Tillandsia sp., also known as air plants are a genus of over 650 species in the Bromeliad family (Bromeliaceae) that make resilient houseplants and are fun to grow. Tillandsias are native to southern United States, Central America, Caribbean, and South America. These unique plants are found in a diverse range of habitats including temperate forests, deserts, swamps and tropical rain forests. Unlike most houseplants, most Tillandsias are epiphytes and grow on tree branches in their native habitat (including Spanish moss, Tillandsia usneoides), not in the soil. They will even germinate and grow on man-made structures like telephone wires. Many have very attractive blooms with colorful bracts and flowers, although they're attractive foliage plants when not flowering. Another unusual feature of Tillandsias is that, similar cacti and many succulents they photosynthesize through crassulacean acid metabolism (or CAM photosynthesis) where they close their stomata (air pores) during the day to preserve water and open them at night to fix carbon dioxide and release oxygen. Tillandsias are easy to cultivate if you follow a few simple rules. First, do not pot in soil or allow them to sit in water for extended periods of time, which can cause them to rot. You can mount them on almost anything - using glue, wire, or fishing line (don't use superglue or copper wire). Or you can simply place them on a windowsill by themselves. Most Tillandsias prefer bright, indirect light. Air plants that have silver/white/gray coloring when dry enjoy more direct sun. They grow well under artificial lights too! Although many Tillandsias are extremely drought tolerant, most will appreciate being misted a few times a week, and soaked in a bowl of room temperature water for 5-10 minutes every week or two; Tillandsias like to be wet frequently but not constantly. Species with thinner leaves are less drought tolerant than plants with thick leaves. Make sure your air plants dry out after a few hours. If you really want happy air plants, use rain water or spring water and add a small amount of water soluble fertilizer. Normal room temperature is perfect; frost will kill most Tillandsias.
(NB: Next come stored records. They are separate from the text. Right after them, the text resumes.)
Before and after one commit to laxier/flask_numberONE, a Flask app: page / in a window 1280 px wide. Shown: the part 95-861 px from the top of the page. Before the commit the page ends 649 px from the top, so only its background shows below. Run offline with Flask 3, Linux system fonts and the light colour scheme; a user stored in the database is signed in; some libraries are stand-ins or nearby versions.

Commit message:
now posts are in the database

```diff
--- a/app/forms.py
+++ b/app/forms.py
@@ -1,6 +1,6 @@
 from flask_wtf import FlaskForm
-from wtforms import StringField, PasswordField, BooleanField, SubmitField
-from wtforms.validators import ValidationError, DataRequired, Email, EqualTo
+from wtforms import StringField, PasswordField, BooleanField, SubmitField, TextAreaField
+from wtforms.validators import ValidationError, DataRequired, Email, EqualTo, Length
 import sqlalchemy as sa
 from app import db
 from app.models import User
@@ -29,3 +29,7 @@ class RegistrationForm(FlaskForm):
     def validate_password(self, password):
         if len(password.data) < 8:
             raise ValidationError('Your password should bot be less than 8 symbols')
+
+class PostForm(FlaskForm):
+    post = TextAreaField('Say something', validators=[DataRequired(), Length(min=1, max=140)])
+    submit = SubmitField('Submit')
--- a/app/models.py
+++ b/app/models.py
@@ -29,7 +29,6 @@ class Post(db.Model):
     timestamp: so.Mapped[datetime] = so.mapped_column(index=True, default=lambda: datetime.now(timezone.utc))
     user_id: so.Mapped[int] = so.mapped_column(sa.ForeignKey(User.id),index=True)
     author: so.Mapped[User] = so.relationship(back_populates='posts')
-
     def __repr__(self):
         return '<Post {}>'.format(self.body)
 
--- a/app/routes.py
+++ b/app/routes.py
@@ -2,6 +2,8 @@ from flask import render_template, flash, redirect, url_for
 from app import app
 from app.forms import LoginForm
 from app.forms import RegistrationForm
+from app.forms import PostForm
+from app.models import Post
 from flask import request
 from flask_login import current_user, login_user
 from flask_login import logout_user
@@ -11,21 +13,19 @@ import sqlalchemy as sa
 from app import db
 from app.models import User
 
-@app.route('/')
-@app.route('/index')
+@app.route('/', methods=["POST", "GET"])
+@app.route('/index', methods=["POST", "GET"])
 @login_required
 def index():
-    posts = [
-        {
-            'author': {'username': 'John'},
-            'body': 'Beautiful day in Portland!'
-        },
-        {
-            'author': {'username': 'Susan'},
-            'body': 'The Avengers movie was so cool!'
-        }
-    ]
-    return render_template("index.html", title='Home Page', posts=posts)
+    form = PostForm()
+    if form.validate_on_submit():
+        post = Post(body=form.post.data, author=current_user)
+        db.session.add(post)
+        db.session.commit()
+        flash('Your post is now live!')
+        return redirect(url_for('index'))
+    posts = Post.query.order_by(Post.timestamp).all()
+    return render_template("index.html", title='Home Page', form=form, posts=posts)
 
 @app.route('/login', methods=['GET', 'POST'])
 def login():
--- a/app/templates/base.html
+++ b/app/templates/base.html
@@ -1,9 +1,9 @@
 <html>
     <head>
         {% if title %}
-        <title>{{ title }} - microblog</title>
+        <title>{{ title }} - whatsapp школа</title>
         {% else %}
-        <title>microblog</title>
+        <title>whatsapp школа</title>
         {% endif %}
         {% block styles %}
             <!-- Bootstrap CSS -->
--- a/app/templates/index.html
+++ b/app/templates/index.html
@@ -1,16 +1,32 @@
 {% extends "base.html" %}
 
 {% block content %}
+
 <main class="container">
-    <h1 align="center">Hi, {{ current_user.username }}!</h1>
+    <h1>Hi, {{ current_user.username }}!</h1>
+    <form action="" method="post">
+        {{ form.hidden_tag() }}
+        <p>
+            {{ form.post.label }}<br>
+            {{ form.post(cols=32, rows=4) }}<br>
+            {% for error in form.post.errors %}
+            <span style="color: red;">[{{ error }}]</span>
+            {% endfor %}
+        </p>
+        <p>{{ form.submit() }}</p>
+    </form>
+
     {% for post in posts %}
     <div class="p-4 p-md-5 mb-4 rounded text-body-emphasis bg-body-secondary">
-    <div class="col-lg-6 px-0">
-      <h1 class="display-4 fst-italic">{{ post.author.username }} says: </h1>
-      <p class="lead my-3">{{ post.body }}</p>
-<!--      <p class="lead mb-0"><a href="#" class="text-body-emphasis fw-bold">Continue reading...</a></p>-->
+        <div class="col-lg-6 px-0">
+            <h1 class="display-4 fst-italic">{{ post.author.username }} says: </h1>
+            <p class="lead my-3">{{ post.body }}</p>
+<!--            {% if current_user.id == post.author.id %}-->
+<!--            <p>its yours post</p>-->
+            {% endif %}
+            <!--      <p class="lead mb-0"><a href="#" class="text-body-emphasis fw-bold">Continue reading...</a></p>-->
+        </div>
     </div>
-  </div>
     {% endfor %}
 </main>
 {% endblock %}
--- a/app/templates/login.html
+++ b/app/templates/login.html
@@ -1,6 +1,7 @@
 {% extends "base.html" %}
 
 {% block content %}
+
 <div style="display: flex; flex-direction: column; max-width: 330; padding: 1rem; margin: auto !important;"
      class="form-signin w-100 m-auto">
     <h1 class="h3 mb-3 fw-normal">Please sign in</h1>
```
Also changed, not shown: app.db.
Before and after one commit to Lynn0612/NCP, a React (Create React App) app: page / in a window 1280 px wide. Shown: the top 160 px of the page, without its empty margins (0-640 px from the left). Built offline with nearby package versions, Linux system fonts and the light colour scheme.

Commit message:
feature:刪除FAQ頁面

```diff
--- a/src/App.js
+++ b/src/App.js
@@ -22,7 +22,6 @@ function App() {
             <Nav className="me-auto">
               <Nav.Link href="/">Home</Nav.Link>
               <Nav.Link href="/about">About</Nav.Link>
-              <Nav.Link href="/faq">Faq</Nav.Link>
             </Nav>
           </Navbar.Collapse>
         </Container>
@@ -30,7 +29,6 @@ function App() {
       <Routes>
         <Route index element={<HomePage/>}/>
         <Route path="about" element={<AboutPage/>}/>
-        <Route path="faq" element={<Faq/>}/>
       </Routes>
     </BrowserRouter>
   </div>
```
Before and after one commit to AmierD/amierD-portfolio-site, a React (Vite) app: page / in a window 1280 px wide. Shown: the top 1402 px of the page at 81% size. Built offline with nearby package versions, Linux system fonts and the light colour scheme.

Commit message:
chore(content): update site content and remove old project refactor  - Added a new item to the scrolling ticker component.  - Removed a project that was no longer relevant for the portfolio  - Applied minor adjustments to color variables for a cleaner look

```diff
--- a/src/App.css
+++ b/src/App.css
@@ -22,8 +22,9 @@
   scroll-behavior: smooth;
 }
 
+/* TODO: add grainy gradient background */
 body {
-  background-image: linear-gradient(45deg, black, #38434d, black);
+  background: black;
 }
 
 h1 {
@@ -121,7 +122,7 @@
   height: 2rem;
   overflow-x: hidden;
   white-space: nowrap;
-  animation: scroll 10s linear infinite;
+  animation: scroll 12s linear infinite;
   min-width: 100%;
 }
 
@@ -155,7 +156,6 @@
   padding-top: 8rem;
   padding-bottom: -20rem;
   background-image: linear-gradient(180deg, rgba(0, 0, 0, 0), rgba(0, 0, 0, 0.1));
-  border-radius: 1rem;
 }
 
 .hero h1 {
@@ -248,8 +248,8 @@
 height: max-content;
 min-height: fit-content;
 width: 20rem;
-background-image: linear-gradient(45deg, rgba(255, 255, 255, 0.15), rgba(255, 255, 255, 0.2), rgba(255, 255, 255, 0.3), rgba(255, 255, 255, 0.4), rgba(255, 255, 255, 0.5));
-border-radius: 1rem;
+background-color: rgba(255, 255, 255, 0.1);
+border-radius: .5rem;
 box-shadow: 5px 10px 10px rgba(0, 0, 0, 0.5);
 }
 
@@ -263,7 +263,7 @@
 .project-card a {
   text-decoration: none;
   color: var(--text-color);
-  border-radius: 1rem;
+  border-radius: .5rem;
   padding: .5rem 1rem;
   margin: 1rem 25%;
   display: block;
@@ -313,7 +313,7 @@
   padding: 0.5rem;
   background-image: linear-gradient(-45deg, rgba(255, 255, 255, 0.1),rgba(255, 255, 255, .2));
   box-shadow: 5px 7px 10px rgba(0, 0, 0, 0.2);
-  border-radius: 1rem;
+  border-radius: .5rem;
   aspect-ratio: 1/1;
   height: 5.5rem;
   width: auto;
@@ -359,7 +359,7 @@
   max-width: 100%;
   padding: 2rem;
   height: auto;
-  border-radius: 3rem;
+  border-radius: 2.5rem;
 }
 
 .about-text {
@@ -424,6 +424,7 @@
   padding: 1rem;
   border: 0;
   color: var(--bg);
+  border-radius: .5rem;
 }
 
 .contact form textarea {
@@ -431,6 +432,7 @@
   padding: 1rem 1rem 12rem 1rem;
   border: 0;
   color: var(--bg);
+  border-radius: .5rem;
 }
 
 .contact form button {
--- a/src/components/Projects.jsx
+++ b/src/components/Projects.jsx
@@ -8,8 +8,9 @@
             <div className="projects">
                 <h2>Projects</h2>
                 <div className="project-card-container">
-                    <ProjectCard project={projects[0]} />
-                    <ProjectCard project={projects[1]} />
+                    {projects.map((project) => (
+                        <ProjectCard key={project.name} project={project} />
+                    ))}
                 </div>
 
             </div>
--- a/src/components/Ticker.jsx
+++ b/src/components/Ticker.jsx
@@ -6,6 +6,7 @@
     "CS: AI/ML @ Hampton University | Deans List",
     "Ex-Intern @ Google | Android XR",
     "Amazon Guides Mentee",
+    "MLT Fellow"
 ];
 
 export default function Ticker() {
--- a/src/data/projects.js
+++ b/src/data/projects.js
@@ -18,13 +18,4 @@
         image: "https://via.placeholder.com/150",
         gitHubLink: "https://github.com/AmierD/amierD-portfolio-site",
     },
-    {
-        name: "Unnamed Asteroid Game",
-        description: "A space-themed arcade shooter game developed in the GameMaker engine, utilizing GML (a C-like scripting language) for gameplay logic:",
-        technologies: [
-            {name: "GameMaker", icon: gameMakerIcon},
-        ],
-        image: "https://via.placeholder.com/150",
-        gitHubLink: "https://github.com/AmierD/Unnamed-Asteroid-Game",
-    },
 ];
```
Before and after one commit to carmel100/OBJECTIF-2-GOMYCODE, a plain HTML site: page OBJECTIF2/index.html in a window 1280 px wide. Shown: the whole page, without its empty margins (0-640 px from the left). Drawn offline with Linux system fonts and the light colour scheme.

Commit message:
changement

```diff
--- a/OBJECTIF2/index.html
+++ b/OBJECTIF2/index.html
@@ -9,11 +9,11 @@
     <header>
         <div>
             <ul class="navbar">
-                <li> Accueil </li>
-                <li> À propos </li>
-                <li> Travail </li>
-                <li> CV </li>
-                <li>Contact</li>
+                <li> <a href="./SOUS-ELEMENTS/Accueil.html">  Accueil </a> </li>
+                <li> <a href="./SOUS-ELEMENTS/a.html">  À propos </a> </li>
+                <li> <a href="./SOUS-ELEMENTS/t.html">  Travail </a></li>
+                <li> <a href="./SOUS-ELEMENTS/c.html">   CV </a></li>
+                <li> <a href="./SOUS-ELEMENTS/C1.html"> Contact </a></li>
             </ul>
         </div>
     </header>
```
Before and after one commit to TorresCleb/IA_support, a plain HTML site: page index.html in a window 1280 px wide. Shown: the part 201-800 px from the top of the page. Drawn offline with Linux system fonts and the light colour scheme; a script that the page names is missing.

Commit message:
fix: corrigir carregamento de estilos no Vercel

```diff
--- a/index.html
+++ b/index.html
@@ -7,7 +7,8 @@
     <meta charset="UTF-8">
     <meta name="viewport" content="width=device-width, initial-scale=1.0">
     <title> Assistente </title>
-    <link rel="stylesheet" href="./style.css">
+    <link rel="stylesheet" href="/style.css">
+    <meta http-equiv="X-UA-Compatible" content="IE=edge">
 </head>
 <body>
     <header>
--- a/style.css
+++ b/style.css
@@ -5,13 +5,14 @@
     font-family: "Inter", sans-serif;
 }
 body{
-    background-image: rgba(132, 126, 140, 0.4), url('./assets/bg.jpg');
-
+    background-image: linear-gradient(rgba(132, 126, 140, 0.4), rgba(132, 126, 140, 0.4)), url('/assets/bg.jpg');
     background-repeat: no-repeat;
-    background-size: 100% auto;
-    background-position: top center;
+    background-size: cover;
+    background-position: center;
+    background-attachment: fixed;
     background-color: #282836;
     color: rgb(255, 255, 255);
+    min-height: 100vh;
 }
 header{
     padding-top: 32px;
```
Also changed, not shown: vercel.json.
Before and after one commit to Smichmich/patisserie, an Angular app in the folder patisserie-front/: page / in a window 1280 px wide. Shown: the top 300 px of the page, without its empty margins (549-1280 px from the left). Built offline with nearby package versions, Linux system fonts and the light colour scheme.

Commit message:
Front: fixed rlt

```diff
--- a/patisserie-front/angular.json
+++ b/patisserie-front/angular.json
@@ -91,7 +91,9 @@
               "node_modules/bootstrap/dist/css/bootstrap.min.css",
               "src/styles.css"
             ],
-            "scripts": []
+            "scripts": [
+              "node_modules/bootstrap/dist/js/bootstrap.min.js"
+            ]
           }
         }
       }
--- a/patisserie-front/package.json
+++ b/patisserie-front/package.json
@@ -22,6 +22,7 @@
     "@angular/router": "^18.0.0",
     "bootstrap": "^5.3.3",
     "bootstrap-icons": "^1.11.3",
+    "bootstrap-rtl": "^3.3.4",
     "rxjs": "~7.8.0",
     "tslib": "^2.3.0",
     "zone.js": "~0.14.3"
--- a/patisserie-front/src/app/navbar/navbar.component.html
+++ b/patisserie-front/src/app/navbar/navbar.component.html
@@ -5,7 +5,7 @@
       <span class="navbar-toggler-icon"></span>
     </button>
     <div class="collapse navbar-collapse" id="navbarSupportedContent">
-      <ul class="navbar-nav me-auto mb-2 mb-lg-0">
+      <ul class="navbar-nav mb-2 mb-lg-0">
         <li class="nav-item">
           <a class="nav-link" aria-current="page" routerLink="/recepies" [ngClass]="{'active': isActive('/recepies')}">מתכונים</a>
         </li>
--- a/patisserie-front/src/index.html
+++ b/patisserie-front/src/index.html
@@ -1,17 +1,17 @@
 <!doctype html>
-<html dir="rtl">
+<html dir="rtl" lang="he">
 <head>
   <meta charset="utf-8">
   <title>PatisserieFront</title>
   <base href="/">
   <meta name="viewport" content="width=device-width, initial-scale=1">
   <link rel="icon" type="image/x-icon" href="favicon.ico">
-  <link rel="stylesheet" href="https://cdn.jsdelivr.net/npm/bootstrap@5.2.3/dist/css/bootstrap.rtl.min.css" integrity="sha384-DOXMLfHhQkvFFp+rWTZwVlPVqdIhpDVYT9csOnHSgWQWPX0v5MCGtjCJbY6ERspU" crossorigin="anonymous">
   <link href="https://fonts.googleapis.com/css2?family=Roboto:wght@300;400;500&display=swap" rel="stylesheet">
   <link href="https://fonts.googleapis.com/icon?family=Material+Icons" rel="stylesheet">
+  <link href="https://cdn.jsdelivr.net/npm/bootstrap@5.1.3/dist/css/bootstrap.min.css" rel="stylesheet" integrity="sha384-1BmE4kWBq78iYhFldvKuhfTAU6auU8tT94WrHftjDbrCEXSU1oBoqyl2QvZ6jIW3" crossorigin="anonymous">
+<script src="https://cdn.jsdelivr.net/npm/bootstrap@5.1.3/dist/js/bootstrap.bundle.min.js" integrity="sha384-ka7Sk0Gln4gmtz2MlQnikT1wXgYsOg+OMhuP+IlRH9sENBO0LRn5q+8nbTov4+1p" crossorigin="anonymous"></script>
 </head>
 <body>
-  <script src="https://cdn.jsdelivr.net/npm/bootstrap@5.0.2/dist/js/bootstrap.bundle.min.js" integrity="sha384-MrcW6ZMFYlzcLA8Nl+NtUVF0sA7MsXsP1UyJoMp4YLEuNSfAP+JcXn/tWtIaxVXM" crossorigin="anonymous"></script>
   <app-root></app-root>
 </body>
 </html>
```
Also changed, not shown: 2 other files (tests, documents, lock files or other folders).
I have been growing many of my Tillandsias for years and have some that I purchased here at Ginkgo Gardens seven or eight years ago happily thriving in my bathroom. We order them regularly and have a variety of species available, including the large and ever-popular Tillandsia xerographica. Their small size allows you to grow plants where you don't have room for a larger houseplant, like windowsills or small terrariums. I have mine growing in tiny glasses, sake cups, and a few are just sitting on my windowsills. Treat yourself and give our air plants a try. You won't regret it!
-Written by Ben Burkhardt (store and garden specialist at Ginkgo Gardens)